Most baseball players go in and out of favor with fans as a season advances. With 162 games on the schedule, it's inevitable that you'll adore certain players at times and want nothing more than to see those same players sent to the minors just a few weeks later. Slumps and hot streaks in baseball, more so than in other sports, are part of the fabric of the game.
My 2011 Cubs Love/Hate list
But as the 2011 regular season gets underway, there are a few specific Cubs players I expect really good things from, players that I therefore expect to have a positive fan/player relationship with. On the other hand, there are a few players I'm already nervous about, and I worry about our long-term prospects as the season wears on.
Three Cubs I expect to get along with juuuuust fine
Quade sure seems to have faith in him: he's batted ahead of Soriano in the lineup and even ahead of Pena against Pirates southpaw Paul Maholm. I expect 20+ home runs and a patient eye at the plate from Soto in 2011. What would probably do the most damage to my relationship with him is an injury--if he forces Koyie Hill on us for an extended period of time, I will have to seriously re-think my feelings for him.
SO excited for Castro. He gets the benefit of the doubt in his sophomore campaign given that he's still just 21. Certainly us Cubs fans have been suckered into expecting too much from prospects in the past, but screw it. If Castro remains a Cub and sticks around in the majors for a while, he won't even hit his prime until about 2016, and yet we're already seeing him produce at the major league level here in 2011. According to FanGraphs, Castro was the most successful NL player in 2010 against both the changeup and the split-fingered fastball (the stat is referred to as Pitch Type Linear Weights). Pretty impressive for a rookie.

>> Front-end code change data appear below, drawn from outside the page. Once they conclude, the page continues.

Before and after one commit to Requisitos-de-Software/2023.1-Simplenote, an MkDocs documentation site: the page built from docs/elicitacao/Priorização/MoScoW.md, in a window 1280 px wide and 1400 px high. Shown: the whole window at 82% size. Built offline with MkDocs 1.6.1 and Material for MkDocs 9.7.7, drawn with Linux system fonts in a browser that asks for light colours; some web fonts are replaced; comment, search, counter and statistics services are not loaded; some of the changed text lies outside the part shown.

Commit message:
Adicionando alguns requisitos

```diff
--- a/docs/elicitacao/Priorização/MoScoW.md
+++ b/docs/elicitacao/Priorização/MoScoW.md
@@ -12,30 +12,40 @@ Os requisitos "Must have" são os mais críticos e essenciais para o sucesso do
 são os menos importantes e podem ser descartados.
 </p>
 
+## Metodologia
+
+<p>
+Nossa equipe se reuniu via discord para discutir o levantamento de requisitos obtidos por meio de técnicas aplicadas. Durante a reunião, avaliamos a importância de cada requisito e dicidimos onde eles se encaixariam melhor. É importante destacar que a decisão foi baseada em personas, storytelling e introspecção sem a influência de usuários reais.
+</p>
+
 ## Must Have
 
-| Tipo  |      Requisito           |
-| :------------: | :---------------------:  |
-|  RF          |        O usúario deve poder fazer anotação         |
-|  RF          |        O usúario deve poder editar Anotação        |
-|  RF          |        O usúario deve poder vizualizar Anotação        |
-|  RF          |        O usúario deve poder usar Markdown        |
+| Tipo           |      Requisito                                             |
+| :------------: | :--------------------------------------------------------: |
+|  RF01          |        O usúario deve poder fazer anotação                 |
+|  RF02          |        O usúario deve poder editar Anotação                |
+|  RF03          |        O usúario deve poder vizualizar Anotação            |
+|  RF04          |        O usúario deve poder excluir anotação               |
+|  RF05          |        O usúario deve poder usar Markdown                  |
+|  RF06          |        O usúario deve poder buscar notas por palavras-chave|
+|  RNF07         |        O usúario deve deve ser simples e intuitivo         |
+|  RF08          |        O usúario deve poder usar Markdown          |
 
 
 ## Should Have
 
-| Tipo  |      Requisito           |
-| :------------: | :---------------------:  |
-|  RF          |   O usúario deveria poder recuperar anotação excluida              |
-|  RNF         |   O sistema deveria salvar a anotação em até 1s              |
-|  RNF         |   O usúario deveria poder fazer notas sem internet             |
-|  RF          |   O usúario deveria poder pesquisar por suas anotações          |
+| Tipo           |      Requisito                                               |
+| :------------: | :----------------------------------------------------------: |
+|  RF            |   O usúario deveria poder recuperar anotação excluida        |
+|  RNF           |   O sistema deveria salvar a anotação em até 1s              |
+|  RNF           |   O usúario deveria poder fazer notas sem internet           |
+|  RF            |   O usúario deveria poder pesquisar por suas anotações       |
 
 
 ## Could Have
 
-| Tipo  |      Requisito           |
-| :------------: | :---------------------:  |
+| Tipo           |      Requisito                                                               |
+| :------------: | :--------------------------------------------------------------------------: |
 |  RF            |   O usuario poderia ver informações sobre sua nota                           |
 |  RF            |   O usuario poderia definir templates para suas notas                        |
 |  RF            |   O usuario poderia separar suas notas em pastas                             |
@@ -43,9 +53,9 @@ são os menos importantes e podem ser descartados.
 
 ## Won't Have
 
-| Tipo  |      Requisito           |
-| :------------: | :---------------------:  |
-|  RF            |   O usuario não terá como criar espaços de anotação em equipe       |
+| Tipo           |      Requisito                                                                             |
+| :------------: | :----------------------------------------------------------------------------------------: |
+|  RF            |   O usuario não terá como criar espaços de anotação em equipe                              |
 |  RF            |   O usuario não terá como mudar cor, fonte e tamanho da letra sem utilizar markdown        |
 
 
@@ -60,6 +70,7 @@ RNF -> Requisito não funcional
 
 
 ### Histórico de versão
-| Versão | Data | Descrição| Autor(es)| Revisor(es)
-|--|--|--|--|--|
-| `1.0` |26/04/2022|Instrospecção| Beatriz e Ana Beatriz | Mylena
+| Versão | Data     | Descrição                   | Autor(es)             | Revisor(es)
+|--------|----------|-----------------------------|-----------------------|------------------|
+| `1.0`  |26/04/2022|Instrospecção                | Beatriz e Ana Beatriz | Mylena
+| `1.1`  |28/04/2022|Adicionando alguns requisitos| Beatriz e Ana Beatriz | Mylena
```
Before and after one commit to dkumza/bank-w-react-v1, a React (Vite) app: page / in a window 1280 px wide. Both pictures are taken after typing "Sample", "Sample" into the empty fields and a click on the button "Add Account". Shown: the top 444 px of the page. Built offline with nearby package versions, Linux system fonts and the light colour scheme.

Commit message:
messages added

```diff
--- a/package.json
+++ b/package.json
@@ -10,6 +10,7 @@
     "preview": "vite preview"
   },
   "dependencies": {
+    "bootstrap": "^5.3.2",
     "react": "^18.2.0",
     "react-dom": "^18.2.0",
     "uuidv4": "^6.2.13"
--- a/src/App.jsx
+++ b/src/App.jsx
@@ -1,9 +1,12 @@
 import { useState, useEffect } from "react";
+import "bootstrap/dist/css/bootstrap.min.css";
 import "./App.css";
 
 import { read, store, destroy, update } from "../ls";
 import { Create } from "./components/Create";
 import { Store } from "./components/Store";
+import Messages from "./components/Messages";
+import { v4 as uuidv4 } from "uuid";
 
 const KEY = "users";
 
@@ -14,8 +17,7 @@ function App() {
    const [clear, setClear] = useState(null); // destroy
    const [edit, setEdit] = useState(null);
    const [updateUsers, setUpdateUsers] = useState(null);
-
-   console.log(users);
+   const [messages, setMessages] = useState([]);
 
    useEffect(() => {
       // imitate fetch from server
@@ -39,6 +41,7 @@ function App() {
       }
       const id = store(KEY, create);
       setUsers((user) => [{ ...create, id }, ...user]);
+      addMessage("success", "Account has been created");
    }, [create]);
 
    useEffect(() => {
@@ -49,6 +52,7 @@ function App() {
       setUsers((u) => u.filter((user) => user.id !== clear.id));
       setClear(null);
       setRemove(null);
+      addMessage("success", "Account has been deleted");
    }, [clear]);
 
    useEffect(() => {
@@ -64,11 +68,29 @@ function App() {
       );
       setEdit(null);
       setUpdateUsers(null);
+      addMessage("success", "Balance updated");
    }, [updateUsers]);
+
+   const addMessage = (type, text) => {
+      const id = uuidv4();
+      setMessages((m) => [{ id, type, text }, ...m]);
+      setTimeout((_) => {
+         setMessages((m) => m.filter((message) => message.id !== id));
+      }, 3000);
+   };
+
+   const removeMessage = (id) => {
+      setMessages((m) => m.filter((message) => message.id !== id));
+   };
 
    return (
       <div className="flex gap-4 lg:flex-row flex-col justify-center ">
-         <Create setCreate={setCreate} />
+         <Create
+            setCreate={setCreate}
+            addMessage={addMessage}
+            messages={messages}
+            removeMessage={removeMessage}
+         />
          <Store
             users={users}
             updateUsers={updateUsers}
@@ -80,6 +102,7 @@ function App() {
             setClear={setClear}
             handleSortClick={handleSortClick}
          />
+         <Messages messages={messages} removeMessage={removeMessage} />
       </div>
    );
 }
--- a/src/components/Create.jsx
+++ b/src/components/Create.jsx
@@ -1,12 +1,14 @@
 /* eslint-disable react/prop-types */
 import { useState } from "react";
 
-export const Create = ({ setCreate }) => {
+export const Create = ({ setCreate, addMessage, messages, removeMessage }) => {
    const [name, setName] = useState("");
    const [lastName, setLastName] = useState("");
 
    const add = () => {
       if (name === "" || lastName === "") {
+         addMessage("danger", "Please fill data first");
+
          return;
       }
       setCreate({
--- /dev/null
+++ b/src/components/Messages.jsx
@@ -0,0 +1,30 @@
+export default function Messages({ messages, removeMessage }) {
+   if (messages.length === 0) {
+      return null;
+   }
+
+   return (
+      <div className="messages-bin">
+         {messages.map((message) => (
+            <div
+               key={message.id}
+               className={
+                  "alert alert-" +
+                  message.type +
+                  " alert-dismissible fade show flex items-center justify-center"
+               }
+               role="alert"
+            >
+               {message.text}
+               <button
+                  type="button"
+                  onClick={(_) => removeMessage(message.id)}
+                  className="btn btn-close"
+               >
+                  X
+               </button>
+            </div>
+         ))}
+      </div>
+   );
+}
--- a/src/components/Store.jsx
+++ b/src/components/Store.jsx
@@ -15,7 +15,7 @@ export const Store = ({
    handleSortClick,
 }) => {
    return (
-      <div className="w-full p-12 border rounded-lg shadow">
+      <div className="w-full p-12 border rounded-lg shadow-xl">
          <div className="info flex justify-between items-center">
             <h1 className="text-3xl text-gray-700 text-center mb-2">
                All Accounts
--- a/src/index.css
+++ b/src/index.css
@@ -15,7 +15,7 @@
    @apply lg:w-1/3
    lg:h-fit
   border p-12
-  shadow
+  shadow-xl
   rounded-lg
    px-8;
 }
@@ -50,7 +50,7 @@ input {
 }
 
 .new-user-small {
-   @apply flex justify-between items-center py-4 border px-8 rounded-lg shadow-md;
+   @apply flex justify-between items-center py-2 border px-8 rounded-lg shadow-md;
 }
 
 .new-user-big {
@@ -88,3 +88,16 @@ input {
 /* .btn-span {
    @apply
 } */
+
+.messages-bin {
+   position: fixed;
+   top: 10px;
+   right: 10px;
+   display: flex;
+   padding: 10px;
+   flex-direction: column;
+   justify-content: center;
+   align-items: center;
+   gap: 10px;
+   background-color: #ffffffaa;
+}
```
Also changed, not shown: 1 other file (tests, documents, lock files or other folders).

It's not that I expect him to be the Cubs' best starter, but I do expect to be satisfied by his production this season. His biggest problem last year were the few times he got absolutely shelled early in the game--you might recall he had a start against the Cardinals at Wrigley in which he failed to record an out, raising his ERA at the time from 3.99 to 4.79. I anticipate a solid season from the 28-year-old.
Continue reading to see which players concern me the most in 2011 ...
Three players who make me nervous and/or I fear I will hate them by the All-Star break
After the Cubs lured him away from the NFL draft with a huge contract, Samardzija was called up in 2008 and was a productive piece of the bullpen on a 97-win team: a 2.28 ERA in 27.2 IP. "Cool," we thought. "He'll get even better with time now that football is behind him, and maybe he'll even develop into a good starter."
Not so much. A 7.53 ERA in 2009, an 8.38 ERA in 2010. He broke camp with the team last year and yet he managed to pitch in just big league seven games the entire season. I fear I'll be rooting for a similar fate in 2011.
I've been down on him for years now. It's not that I think he's terrible--he's clearly not--but around 2009 I finally concluded that he's never going to be the ace that some--including me, at one point--thought he would be. He's too inconsistent, too wild, too mercurial. His first start was pretty much exactly what I would have expected: three walks, a high pitch count and a cramp that forced him from the game. You're on thin ice, Carlos.
No shocker here. In '07 and '08, Soriano embodied the typical love/hate relationship common to baseball. He would go through two-week slumps during which he wouldn't have been able to make contact even if the pitcher had been tossing the moon toward the plate, but then he would carry the team for weeks at a time. Over the last two seasons, the good news is that Soriano hasn't been streaky; the bad news is that's because he's pretty much always been bad. About the only positive thing I expect to be able to say about Soriano this year is: At least we're finally in the second half of his eight-year stay in Chicago.